The recidivism rate in Cyprus is between 12 to 15 per cent, MPs heard during a discussion at the House human rights committee.
The major problem with rehabilitation is that there are virtually no measures in place to ease ex-convicts’ transition back to civilian life.
“There is a gap that does not allow them to adapt later on, be it for matters relating either to the family or to society in general,” said committee chair Stella Kyriakidou (Disy).
MPs will ask the justice minister to raise the ‘diligence allowance’ given to inmates for work done inside the prison.
Currently the allowance ranges from €1.79 to €3.84 a day.
Lawmakers also called for a reconsideration of the practice of freezing all public assistance to persons once they are incarcerated.
This related to Guaranteed Minimum Income, among others.
In addition, a way should be found to automatically reactivate the granting of public assistance to eligible persons once they are released from jail, as currently these individuals have to re-apply for benefits.
According to Kyriakidou, in Cyprus there is no rehabilitation programme monitoring persons after they have been released.
The committee will therefore ask the ministries of justice and labour to draft legislation creating a dedicated reintegration department.
Another way of helping would be for the state to provide incentives to employers to hire ex-convicts.

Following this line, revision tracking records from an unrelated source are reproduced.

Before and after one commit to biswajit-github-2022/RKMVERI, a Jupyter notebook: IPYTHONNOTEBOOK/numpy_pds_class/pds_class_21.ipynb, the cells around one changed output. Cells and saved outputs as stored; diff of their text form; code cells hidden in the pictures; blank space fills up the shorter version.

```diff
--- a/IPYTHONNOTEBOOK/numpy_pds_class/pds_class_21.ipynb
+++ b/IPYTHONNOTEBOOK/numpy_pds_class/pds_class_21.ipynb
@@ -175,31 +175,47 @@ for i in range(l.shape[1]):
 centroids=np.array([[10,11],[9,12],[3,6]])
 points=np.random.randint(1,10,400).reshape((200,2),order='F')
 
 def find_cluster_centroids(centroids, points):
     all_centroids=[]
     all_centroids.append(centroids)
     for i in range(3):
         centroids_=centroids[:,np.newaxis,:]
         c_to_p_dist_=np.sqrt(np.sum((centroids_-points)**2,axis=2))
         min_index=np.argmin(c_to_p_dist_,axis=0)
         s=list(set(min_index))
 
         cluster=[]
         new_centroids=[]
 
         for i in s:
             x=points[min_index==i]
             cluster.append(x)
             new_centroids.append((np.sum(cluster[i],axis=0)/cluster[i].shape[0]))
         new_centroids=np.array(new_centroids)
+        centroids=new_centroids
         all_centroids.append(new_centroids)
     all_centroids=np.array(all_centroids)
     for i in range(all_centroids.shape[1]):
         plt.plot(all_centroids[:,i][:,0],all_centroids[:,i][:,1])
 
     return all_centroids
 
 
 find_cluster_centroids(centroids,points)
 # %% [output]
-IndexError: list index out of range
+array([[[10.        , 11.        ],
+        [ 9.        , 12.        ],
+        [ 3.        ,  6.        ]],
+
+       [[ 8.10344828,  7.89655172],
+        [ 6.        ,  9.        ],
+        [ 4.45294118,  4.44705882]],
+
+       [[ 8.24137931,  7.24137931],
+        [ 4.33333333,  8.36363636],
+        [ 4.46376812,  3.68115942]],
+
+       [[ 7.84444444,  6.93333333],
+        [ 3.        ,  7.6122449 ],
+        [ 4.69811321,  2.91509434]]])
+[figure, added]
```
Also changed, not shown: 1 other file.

For her part, Akel deputy Skevi Koukouma argued that the financial cost of reintegration is lower than the cost of imprisonment.